- Osinto HQ
CONTINENTAL COMPETITION IN ADVANCED AIR MOBILITY (AAM)
This is Part Five in a series of extracts from our whitepaper 'Mapping the Advanced Air Mobility (AAM) ecosystem', published in collaboration with the Lufthansa Innovation Hub in April 2021.
You can find Part One here - 'An Introduction to the Advanced Air Mobility (AAM) Ecosystem', Part Two here - 'Mapping the Advanced Air Mobility (AAM) ecosystem', Part Three here - 'Analysing Advanced Air Mobility (AAM) Investment Strategies I' and Part Four here - 'Analysing Advanced Air Mobility (AAM) Investment Strategies II'.
North America dominates the AAM ecosystem
The air taxi market is a global race. Pre-production aircraft are being flight tested and seeking certification concurrently in Asia, Europe, and North America. This map shows the regional segmentation of the air taxi ecosystem with each node representing an organisation. North America dominates, followed by Europe and Asia.

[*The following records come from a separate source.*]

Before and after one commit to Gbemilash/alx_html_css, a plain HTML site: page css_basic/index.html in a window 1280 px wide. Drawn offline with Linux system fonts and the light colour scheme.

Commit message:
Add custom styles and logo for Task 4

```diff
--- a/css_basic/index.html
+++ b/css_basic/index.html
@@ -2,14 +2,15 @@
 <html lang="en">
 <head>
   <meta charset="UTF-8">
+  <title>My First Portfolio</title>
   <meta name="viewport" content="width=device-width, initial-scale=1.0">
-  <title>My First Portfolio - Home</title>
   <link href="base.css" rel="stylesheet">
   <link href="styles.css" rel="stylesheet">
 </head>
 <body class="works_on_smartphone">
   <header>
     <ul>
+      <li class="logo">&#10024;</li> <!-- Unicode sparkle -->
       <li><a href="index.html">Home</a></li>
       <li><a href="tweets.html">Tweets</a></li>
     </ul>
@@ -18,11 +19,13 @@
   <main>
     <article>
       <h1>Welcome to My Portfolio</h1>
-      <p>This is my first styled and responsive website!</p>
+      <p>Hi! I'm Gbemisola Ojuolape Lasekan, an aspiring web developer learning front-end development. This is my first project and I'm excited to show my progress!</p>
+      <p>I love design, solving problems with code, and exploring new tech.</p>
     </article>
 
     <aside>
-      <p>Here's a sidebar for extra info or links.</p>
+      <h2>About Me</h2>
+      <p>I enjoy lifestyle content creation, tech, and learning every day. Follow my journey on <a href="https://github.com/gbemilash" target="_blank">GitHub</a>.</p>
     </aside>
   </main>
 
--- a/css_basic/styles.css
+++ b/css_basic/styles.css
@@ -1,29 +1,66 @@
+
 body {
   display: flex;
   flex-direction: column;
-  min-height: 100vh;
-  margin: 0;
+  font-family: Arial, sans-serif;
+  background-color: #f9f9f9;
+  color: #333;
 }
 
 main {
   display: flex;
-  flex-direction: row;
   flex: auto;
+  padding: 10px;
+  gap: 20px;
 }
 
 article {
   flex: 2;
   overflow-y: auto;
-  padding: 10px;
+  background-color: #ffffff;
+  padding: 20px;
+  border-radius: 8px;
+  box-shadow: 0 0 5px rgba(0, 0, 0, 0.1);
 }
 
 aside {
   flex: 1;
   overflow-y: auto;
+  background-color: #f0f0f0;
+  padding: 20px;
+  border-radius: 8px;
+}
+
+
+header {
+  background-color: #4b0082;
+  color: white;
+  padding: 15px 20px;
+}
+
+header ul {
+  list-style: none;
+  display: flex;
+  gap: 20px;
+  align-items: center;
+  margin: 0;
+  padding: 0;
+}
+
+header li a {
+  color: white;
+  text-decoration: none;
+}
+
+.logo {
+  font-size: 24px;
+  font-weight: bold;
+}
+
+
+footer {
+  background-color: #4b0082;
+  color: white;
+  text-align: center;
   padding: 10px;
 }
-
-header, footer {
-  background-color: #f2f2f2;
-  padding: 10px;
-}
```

There’s a good degree of inter-connection between the regions, which bodes well for the long-term health of the industry. The visualisation shows the movement of foreign investment capital into air taxi aircraft manufacturers, and (to a lesser extent) the emergence of cross-border trade flows as supply chain relationships develop. Both Joby Aviation (US) and Lilium (Germany) have supply agreements for composite structures with Japan’s Toray Industries, for example.
Links in this graph represent financial invest- ments, customer/supplier, and partnership connections. As such the diversity of an organisation’s corporate strategy can, to some extent, be inferred from the number of connections it has.
The bottom line
1. Regional leaders
In Europe, the most inter-connected node is Volocopter. Their corporate strategy en- compasses a range of both use cases (passenger transport, logistics, crop spraying) and target markets (Germany / Europe, Japan, Singapore). Their broad partnership strategy is in stark contrast to domestic competitor Lilium, who appear focused solely on passenger transport and in building a vertically integrated business. This ambitious design-build-own-operate ap- proach is in stark contrast to commercial aviation norms.
In North America, Joby Aviation is the most connected node. This is in large part due to their diverse cadre of global investors which includes Abdul Latif Jameel (Middle East), Baillie Gifford (UK), Geely (China), Intel (US), Uber (US), and Toyota (Japan). Their increasingly deep connection with the US Air Force and a long-standing relationship with NASA are also worthy of note.
2. The geopolitics of electric aviation
Fostering the development of an air taxi supply chain, due to its critical technolo- gies, is of strategic importance to national governments. In the US, Joby Aviation and Beta Technologies are supported through initiatives like the US Air Force’s Afwerx / Agility Prime and NASA’s AAM National Campaign that are aiding in certification and testing.
In China, company growth is aided by sign- ing contracts with State-Owned Enterprises (SOEs) that foreign competitors cannot compete for. eHang’s framework agreement with Guangzhou Lingnan International Enterprise Group - encompassing everything from drone delivery and light shows to aerial logistics, sightseeing flights, and passenger transport - is a good example.
Whether the mature aerospace supply chains in Europe that feed into Airbus, Bombardier, and Rolls-Royce can take advantage of the strong cluster of air taxi ex- pertise growing in Germany in the same way, remains to be seen. Certainly, there are projects—especially those involving ADP in France and Deutsche Bahn in Germany— that hold great promise.
Notable by their apparent absence from the sector in any meaningful way are nearly all of Europe’s major automotive groups (Renault Group, BMW Group, JLR Group), with the exception of Daimler who are investors in Volocopter; Stellantis (FCA Group / Groupe PSA), who have just announced a partnership with Palo Alto air taxi startup Archer; and Porsche, who partnered with Boeing to develop a premium flying car.
Perhaps the wild card of the sector are South Korea’s Hyundai who are hoovering up air taxi talent in the US into their Urban Air Mobility division and plan to enter the market with a second-generation vehicle as they reposition the business from car maker to mobility-as-a-service provider.
In the sixth and final excerpt from the whitepaper we explore the patient world of Japanese capital in 'AAM Deep-Dive: the Keiretsu are coming':